Task prompt: Across the whole listing, filter for the string "status" and copy every line that has it.

Records provided:

• • • • •

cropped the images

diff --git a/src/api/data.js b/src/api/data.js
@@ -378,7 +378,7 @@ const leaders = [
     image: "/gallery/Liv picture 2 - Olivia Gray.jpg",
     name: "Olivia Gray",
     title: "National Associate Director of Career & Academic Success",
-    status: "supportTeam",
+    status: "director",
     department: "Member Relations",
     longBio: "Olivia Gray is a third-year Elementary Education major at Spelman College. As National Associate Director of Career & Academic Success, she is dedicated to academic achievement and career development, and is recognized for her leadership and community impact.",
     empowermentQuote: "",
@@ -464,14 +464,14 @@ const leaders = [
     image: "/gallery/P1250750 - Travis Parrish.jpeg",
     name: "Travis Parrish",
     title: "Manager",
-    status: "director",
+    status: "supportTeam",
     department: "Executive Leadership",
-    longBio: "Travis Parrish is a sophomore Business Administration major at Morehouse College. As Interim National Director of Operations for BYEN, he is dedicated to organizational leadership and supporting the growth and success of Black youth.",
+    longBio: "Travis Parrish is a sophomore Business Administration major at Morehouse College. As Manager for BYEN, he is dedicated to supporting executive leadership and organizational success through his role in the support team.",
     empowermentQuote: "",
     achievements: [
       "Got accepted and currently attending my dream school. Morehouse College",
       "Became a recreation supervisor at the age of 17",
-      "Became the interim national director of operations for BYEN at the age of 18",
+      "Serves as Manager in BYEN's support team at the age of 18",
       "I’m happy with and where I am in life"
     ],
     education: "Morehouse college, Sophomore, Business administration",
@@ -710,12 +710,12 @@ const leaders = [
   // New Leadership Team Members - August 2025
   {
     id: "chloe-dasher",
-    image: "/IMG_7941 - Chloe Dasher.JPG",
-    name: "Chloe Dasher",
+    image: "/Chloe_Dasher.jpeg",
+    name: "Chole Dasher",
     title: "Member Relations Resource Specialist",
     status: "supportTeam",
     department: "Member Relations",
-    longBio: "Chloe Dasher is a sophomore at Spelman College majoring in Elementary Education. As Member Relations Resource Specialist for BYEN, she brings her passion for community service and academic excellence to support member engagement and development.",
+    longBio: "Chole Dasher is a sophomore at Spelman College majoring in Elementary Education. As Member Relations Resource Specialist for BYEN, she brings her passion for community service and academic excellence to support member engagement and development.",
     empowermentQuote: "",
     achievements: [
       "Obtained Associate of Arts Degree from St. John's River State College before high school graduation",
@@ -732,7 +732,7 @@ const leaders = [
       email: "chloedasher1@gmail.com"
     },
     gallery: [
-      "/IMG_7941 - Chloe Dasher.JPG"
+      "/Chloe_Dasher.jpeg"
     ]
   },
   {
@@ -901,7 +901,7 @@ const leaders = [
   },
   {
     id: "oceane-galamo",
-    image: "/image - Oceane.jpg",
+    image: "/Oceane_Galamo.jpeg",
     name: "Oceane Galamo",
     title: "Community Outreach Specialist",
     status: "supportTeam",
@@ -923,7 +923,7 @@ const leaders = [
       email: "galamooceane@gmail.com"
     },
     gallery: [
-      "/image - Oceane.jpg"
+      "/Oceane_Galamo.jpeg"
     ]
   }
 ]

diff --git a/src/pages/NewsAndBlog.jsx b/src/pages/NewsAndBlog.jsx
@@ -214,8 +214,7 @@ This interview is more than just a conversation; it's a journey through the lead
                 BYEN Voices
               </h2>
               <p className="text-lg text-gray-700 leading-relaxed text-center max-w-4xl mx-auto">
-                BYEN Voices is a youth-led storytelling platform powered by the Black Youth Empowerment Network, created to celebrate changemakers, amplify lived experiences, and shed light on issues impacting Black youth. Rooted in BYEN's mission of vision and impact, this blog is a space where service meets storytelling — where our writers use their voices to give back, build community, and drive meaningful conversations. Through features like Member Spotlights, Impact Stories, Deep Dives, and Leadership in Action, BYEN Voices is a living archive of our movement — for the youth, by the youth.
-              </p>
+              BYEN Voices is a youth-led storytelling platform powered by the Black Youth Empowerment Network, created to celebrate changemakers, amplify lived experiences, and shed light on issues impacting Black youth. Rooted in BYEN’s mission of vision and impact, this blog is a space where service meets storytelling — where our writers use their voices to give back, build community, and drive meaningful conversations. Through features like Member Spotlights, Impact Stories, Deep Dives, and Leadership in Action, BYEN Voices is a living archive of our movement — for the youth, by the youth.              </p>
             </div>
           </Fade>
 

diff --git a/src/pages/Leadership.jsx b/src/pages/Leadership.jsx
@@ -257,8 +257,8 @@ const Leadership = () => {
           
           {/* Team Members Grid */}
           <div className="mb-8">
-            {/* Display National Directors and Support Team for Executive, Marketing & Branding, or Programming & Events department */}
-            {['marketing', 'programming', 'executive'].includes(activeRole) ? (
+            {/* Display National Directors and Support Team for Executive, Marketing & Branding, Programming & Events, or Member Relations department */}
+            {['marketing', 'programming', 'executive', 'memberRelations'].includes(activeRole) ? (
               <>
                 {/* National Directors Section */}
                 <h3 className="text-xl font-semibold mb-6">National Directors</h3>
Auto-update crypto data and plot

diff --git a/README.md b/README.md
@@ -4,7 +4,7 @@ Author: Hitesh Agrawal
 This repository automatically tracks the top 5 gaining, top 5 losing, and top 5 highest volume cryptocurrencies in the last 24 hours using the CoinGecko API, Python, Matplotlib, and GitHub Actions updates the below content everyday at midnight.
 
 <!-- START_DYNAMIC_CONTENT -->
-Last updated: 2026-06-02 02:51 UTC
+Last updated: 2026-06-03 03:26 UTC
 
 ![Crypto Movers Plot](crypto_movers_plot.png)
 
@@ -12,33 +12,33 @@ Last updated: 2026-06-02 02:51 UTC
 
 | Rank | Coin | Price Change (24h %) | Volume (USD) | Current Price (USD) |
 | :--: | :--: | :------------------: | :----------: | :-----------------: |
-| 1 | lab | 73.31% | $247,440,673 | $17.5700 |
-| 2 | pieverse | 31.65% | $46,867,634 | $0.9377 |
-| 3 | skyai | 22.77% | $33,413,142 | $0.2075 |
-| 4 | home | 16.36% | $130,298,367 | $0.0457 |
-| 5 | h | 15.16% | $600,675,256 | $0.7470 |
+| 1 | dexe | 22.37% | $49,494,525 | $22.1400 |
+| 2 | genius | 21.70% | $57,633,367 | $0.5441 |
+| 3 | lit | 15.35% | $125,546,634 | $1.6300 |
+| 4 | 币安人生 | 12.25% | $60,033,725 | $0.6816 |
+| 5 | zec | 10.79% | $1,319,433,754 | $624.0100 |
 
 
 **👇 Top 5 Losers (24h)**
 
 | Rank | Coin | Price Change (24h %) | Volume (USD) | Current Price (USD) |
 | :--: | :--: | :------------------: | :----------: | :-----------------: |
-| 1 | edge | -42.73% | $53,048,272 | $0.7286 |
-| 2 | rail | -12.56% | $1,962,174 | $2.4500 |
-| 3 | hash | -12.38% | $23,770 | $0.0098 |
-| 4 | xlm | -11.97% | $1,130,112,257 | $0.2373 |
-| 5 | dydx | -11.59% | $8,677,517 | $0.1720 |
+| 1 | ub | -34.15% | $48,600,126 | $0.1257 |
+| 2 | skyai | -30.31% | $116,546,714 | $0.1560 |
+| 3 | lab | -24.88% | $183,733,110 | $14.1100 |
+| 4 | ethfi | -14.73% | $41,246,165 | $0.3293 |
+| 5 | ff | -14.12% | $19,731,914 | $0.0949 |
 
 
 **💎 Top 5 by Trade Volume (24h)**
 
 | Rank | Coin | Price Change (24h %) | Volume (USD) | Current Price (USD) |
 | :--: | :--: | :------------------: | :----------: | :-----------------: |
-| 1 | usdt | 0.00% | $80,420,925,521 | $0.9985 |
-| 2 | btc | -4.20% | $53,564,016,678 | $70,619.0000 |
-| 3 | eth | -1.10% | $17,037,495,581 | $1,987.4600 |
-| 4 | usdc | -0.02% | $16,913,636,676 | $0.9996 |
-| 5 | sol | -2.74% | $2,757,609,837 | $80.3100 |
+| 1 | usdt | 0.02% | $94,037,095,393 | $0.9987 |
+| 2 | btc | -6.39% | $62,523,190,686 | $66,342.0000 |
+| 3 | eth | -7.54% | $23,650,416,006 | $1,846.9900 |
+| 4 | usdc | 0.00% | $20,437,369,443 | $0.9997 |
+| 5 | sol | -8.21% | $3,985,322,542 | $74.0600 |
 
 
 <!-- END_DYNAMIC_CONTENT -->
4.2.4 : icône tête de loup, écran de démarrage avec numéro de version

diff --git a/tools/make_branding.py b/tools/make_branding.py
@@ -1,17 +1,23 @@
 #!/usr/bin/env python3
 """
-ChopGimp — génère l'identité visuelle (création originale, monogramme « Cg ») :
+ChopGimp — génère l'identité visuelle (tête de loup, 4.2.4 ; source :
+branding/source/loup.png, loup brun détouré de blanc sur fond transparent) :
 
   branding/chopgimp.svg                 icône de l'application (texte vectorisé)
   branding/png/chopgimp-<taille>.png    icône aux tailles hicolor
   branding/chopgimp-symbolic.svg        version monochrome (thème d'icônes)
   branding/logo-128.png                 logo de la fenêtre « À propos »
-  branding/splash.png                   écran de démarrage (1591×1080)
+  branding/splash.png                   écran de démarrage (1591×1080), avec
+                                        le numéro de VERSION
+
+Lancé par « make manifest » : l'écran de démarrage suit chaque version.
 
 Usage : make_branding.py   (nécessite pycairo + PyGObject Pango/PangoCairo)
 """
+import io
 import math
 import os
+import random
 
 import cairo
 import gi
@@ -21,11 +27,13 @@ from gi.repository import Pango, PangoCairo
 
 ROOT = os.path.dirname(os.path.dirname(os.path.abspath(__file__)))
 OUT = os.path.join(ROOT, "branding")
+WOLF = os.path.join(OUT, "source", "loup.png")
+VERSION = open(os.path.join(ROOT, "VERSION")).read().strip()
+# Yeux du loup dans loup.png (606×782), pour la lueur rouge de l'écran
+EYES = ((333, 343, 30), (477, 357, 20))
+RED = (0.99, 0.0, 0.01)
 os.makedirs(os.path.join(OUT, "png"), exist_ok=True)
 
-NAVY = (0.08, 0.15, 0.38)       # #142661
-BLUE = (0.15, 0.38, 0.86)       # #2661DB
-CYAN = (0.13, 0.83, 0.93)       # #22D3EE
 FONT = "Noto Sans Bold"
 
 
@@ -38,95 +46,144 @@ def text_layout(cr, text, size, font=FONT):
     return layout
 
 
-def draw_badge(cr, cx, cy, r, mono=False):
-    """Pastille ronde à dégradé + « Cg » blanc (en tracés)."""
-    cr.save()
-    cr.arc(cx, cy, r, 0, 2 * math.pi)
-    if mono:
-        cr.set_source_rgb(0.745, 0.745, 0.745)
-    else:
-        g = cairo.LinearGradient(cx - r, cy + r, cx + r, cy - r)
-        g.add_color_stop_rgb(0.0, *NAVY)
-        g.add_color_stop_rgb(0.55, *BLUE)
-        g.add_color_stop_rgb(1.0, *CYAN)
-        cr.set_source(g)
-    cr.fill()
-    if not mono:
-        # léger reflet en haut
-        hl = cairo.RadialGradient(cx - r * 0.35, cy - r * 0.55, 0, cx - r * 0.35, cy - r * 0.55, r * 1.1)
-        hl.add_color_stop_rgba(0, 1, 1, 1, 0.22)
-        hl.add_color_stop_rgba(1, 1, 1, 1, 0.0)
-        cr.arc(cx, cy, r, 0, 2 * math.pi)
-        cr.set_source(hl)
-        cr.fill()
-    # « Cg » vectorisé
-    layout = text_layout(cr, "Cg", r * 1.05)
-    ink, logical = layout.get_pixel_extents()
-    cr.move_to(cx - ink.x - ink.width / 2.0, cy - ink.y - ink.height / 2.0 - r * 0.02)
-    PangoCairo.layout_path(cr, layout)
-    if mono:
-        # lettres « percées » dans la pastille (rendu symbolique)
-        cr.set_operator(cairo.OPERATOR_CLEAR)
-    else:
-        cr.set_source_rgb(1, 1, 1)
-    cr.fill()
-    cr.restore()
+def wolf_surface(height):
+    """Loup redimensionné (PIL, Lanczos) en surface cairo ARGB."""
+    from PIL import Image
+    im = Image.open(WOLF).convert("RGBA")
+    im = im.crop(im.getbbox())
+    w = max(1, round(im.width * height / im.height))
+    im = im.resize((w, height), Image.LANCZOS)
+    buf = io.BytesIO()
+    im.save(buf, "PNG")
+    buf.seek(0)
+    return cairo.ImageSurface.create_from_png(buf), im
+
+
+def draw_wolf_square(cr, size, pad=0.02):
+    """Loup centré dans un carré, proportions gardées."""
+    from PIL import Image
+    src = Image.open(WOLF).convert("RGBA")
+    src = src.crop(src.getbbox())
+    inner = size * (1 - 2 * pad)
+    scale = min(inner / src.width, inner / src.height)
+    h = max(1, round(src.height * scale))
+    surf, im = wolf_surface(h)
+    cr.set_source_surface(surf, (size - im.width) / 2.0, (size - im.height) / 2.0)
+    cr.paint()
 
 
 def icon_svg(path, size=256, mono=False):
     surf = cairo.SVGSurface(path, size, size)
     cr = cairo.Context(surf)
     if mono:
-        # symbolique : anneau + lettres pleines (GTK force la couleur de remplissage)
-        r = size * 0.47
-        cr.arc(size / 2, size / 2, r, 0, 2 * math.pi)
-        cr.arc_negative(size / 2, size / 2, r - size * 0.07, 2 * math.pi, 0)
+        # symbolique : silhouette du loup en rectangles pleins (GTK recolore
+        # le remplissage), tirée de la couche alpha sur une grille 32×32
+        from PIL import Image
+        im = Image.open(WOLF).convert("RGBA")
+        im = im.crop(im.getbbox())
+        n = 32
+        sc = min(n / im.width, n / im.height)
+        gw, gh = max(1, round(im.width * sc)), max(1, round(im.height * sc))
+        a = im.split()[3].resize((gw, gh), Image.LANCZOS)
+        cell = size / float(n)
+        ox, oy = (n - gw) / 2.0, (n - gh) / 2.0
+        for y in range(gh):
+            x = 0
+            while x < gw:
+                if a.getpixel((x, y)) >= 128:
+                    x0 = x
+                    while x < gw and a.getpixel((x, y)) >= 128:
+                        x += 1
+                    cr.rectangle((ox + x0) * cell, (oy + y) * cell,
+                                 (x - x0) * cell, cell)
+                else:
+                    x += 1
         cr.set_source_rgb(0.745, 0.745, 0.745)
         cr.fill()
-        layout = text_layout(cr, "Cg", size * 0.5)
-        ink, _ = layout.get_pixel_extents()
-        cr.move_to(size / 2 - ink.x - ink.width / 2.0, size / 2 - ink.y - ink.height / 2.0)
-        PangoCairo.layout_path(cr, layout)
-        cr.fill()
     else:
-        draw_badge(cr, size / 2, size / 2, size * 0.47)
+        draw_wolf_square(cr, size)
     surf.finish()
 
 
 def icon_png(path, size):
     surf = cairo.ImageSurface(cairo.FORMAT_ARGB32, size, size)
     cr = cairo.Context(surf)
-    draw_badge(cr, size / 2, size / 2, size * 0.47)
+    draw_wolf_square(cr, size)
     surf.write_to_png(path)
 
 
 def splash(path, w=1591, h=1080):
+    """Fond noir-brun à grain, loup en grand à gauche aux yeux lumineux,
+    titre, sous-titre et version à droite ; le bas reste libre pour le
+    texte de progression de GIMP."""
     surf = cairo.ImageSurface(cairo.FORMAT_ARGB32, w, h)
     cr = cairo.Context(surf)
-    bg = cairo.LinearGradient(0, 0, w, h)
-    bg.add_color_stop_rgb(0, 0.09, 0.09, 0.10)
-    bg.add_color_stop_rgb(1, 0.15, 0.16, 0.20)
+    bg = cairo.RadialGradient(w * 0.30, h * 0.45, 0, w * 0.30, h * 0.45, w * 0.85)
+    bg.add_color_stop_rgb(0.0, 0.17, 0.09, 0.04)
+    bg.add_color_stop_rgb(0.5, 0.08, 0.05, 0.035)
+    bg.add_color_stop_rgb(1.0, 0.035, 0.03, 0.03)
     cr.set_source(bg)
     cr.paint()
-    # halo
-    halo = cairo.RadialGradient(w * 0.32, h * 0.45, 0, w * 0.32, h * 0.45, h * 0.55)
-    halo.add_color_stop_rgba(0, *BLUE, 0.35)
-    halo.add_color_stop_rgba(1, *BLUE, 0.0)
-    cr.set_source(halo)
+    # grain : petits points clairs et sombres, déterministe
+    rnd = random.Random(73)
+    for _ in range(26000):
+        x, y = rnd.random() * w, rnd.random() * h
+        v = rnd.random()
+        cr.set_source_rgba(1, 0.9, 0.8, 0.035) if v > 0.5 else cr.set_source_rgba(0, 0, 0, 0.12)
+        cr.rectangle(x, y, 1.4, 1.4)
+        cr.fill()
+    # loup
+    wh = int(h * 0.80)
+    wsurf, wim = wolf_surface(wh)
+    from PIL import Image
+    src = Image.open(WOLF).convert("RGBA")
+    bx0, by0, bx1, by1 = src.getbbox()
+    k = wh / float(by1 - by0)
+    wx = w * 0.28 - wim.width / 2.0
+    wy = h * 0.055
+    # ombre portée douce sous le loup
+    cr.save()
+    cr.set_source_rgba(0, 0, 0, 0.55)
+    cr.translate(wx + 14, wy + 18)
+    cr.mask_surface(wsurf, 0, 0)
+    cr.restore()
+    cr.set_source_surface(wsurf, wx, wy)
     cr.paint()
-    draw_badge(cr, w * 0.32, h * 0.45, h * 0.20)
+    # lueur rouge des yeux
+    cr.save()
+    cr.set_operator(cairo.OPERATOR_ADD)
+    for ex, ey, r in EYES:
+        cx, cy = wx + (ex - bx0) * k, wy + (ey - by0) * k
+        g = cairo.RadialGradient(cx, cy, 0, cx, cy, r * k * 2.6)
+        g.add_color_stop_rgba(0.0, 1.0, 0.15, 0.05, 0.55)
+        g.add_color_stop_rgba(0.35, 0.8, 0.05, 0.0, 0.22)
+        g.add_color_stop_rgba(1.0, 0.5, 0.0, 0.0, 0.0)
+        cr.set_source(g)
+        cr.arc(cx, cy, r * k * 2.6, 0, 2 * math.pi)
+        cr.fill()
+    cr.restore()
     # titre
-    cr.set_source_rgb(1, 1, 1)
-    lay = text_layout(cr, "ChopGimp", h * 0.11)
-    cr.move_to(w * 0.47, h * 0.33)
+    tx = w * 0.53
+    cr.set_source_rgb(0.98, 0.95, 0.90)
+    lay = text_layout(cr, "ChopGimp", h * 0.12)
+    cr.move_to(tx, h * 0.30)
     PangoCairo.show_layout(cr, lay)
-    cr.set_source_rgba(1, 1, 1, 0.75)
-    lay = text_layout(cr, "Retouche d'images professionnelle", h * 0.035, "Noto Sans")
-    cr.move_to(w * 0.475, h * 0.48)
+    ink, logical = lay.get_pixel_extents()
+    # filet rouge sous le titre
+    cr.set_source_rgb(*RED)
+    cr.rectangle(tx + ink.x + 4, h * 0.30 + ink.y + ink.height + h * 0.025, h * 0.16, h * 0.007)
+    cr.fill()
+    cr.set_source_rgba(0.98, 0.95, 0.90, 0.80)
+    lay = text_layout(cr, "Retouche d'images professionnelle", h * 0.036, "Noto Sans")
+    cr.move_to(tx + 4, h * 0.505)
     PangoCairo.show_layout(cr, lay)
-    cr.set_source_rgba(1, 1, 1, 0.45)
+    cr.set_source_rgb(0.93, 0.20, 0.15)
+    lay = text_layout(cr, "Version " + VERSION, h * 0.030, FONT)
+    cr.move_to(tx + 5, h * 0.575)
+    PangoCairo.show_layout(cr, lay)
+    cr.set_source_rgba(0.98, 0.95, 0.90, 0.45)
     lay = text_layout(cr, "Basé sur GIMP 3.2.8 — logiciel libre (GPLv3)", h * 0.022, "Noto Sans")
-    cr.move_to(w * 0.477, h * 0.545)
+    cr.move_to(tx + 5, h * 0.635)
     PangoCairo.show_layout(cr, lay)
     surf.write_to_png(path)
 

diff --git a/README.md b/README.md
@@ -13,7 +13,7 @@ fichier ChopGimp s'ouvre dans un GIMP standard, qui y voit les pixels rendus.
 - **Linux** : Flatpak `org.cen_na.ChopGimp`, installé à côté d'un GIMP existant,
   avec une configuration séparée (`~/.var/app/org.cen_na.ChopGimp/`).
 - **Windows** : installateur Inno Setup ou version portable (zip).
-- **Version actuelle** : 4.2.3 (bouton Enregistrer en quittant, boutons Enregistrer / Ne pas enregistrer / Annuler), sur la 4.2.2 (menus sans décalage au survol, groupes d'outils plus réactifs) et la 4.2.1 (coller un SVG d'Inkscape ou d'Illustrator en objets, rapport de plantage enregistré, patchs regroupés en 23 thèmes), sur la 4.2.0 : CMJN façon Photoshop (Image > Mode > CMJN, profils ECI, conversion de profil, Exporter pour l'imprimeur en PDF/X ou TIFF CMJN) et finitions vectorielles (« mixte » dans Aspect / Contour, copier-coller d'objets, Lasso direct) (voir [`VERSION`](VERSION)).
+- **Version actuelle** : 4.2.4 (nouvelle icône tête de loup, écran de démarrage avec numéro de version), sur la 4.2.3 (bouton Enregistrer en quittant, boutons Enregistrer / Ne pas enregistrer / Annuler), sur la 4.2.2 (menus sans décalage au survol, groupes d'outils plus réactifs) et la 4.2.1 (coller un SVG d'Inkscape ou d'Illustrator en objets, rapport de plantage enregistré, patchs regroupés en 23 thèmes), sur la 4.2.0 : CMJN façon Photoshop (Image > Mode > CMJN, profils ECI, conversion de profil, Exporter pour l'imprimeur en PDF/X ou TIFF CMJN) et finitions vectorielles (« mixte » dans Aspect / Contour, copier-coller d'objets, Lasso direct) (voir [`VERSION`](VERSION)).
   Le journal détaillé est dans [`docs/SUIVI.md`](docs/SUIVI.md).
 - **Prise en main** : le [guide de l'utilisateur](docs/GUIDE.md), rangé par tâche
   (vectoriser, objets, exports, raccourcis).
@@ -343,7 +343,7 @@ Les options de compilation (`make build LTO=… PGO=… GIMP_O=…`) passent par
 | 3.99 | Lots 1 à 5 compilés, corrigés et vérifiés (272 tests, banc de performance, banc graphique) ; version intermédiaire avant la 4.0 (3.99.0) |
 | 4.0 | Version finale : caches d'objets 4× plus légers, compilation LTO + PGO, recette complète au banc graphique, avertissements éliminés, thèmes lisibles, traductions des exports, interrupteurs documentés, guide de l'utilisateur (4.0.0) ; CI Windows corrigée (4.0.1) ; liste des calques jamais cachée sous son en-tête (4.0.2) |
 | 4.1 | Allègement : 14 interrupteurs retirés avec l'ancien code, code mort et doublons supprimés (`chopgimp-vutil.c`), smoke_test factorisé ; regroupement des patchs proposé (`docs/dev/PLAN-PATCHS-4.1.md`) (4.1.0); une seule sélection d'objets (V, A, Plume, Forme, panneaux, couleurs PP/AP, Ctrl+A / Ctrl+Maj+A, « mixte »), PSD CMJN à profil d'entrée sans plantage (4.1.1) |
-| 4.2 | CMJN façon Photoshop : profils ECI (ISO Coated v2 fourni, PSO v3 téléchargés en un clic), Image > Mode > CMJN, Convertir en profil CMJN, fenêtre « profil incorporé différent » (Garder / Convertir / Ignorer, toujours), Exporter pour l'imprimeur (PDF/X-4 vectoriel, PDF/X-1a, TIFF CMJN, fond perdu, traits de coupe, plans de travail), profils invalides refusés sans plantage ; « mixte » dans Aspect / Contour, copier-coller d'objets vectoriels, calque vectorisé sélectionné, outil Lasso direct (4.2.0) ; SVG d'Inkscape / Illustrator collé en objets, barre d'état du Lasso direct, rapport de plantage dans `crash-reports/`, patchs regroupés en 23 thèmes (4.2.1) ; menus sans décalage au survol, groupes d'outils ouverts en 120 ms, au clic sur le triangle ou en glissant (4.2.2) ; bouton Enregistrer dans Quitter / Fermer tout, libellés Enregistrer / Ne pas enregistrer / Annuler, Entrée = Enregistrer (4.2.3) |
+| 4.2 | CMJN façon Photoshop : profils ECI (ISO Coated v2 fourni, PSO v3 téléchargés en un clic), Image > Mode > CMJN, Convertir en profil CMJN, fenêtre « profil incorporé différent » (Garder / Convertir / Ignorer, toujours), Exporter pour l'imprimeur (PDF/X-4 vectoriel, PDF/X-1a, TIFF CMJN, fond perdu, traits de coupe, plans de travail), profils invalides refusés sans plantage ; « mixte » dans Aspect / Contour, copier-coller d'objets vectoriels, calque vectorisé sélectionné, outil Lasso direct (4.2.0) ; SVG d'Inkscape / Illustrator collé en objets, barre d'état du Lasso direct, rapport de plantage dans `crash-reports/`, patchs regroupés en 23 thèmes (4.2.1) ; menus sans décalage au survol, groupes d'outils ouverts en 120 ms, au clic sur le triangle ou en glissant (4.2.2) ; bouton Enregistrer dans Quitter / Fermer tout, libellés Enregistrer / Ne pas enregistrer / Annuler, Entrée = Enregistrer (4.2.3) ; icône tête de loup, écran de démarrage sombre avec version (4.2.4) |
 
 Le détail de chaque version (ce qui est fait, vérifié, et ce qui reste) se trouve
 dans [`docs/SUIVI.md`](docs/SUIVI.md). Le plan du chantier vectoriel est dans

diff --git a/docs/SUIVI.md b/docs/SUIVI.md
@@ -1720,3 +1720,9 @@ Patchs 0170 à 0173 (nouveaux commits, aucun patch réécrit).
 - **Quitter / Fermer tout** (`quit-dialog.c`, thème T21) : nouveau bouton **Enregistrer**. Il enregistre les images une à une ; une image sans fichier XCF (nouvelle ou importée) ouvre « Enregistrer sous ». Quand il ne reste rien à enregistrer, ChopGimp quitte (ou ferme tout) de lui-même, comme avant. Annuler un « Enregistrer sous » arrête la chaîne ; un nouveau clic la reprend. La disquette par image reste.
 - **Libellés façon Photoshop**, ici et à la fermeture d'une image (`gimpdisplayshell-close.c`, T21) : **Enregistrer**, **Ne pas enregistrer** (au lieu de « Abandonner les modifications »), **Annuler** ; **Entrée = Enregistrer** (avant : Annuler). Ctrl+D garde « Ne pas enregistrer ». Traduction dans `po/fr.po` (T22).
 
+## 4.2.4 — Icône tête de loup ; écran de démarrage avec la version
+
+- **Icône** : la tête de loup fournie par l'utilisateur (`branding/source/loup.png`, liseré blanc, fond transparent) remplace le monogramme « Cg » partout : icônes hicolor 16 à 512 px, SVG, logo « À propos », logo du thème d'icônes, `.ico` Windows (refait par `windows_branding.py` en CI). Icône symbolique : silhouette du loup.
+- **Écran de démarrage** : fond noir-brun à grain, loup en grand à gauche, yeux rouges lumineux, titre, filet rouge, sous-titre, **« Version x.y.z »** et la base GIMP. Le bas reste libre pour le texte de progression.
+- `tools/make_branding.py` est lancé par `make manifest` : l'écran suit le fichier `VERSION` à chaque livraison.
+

• • • • •

Exercise output:
-    status: "supportTeam",
+    status: "director",
-    status: "director",
+    status: "supportTeam",
     status: "supportTeam",
     status: "supportTeam",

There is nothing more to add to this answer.